(INFORMATION SHOWN)
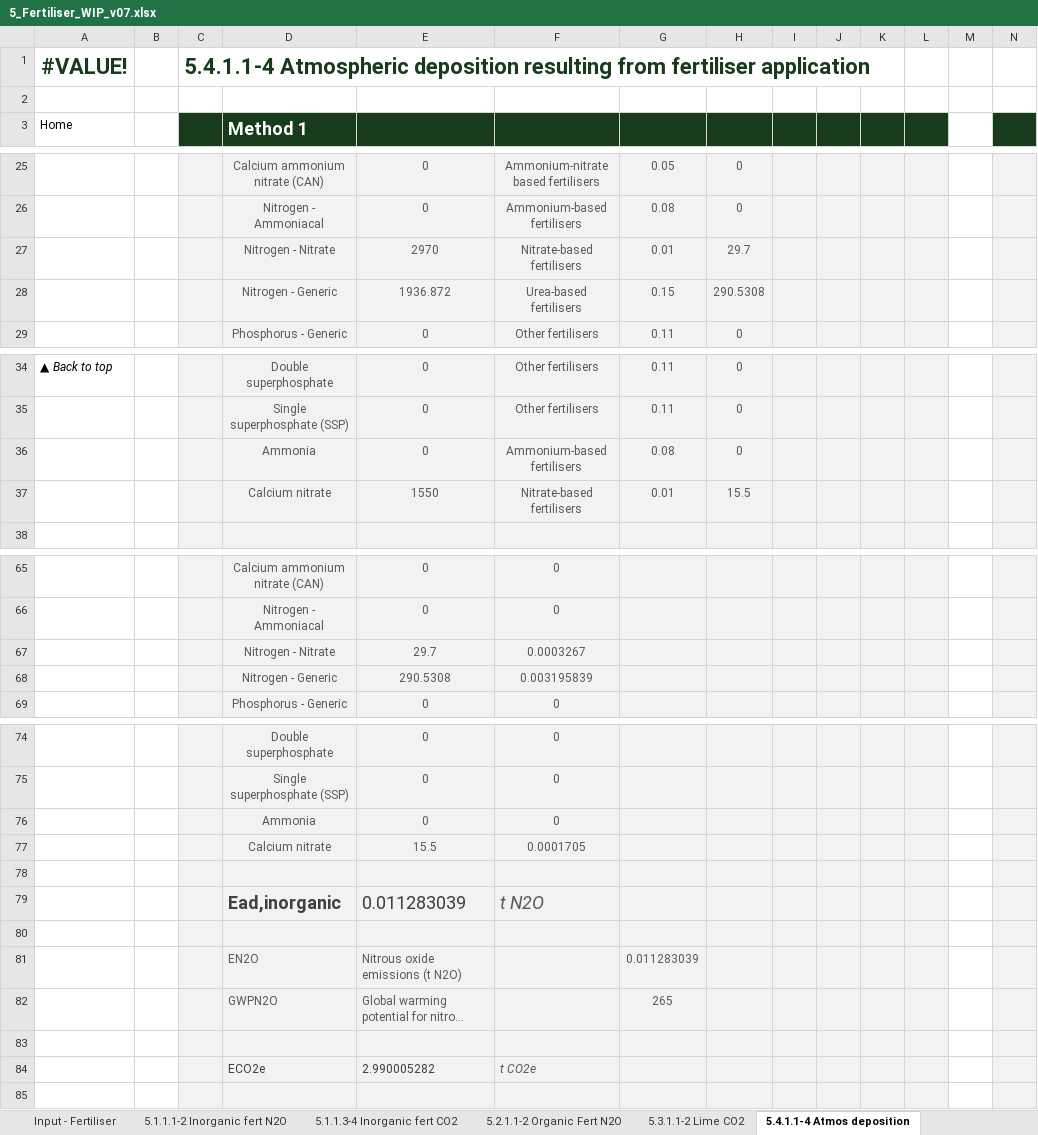
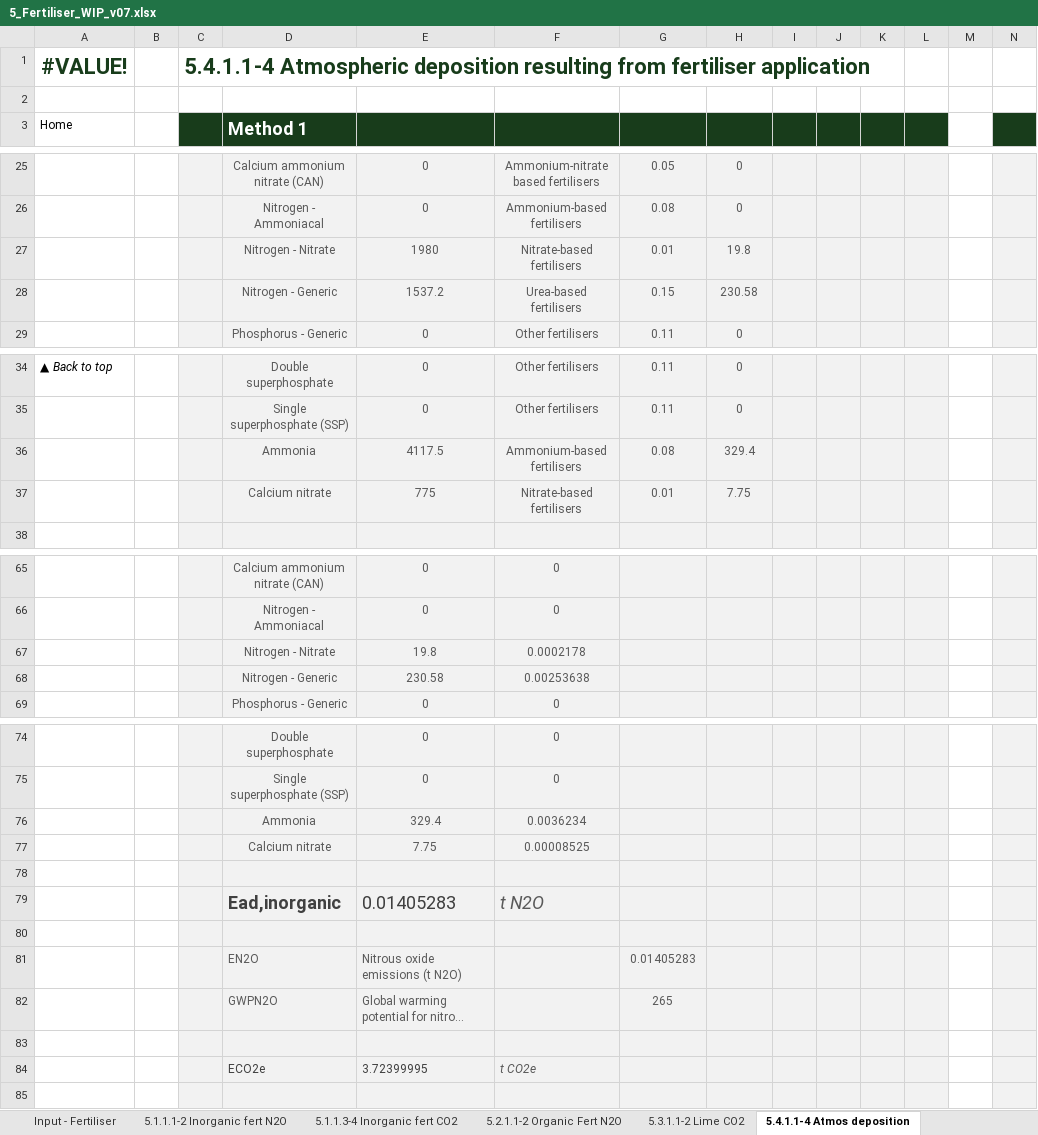
Before and after one commit to mrpaulkotz/GAF-VEERG-Functions, an Excel workbook: Excel/5_Fertiliser_WIP_v07.xlsx, sheet 5.4.1.1-4 Atmos deposition, drawn as a sheet; only a part is shown, gaps mark what is left out; long unchanged cells end in …; values as stored, in another font and other column widths than the file's, no borders; charts and pictures not drawn; removed rows and columns are numbered as before the commit, all else as after; rows hold the shown columns only; the diff covers the shown part only; the diff names each change by its address in the sheet, - before the commit and + after, or states it on an @@ line.

```diff
--- a/Excel/5_Fertiliser_WIP_v07.xlsx (sheet 5.4.1.1-4 Atmos deposition)
+++ b/Excel/5_Fertiliser_WIP_v07.xlsx (sheet 5.4.1.1-4 Atmos deposition)
-E27: 2970
+E27: 1980
-H27: 29.7
+H27: 19.8
-E28: 1936.872
+E28: 1537.2
-H28: 290.5308
+H28: 230.58
-E36: 0
+E36: 4117.5
-H36: 0
+H36: 329.4
-E37: 1550
+E37: 775
-H37: 15.5
+H37: 7.75
-row 67:  |  |  | Nitrogen - Nitrate | 29.7 | 0.0003267
-row 68:  |  |  | Nitrogen - Generic | 290.5308 | 0.003195839
+row 67:  |  |  | Nitrogen - Nitrate | 19.8 | 0.0002178
+row 68:  |  |  | Nitrogen - Generic | 230.58 | 0.00253638
-row 76:  |  |  | Ammonia | 0 | 0
-row 77:  |  |  | Calcium nitrate | 15.5 | 0.0001705
+row 76:  |  |  | Ammonia | 329.4 | 0.0036234
+row 77:  |  |  | Calcium nitrate | 7.75 | 0.00008525
-E79: 0.011283039
+E79: 0.01405283
-G81: 0.011283039
+G81: 0.01405283
-E84: 2.990005282
+E84: 3.72399995
```
Also changed, not shown: 2 edited cells elsewhere in this sheet, sheet 5.1.1.1-2 Inorganic fert N2O, sheet 5.5.1.1-2 Leaching and runoff, sheet Input - Fertiliser, sheet Results, sheet 5.3.1.1-2 Lime CO2, sheet 5.1.1.3-4 Inorganic fert CO2, formulas that keep their value, 10 other files.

(PROMPT)
The response should be the full material, repeated exactly, with images removed.

(ANSWER TO THIS PROBLEM)
Before and after one commit to mrpaulkotz/GAF-VEERG-Functions, an Excel workbook: Excel/5_Fertiliser_WIP_v07.xlsx, sheet 5.4.1.1-4 Atmos deposition, drawn as a sheet; only a part is shown, gaps mark what is left out; long unchanged cells end in …; values as stored, in another font and other column widths than the file's, no borders; charts and pictures not drawn; removed rows and columns are numbered as before the commit, all else as after; rows hold the shown columns only; the diff covers the shown part only; the diff names each change by its address in the sheet, - before the commit and + after, or states it on an @@ line.

```diff
--- a/Excel/5_Fertiliser_WIP_v07.xlsx (sheet 5.4.1.1-4 Atmos deposition)
+++ b/Excel/5_Fertiliser_WIP_v07.xlsx (sheet 5.4.1.1-4 Atmos deposition)
-E27: 2970
+E27: 1980
-H27: 29.7
+H27: 19.8
-E28: 1936.872
+E28: 1537.2
-H28: 290.5308
+H28: 230.58
-E36: 0
+E36: 4117.5
-H36: 0
+H36: 329.4
-E37: 1550
+E37: 775
-H37: 15.5
+H37: 7.75
-row 67:  |  |  | Nitrogen - Nitrate | 29.7 | 0.0003267
-row 68:  |  |  | Nitrogen - Generic | 290.5308 | 0.003195839
+row 67:  |  |  | Nitrogen - Nitrate | 19.8 | 0.0002178
+row 68:  |  |  | Nitrogen - Generic | 230.58 | 0.00253638
-row 76:  |  |  | Ammonia | 0 | 0
-row 77:  |  |  | Calcium nitrate | 15.5 | 0.0001705
+row 76:  |  |  | Ammonia | 329.4 | 0.0036234
+row 77:  |  |  | Calcium nitrate | 7.75 | 0.00008525
-E79: 0.011283039
+E79: 0.01405283
-G81: 0.011283039
+G81: 0.01405283
-E84: 2.990005282
+E84: 3.72399995
```
Also changed, not shown: 2 edited cells elsewhere in this sheet, sheet 5.1.1.1-2 Inorganic fert N2O, sheet 5.5.1.1-2 Leaching and runoff, sheet Input - Fertiliser, sheet Results, sheet 5.3.1.1-2 Lime CO2, sheet 5.1.1.3-4 Inorganic fert CO2, formulas that keep their value, 10 other files.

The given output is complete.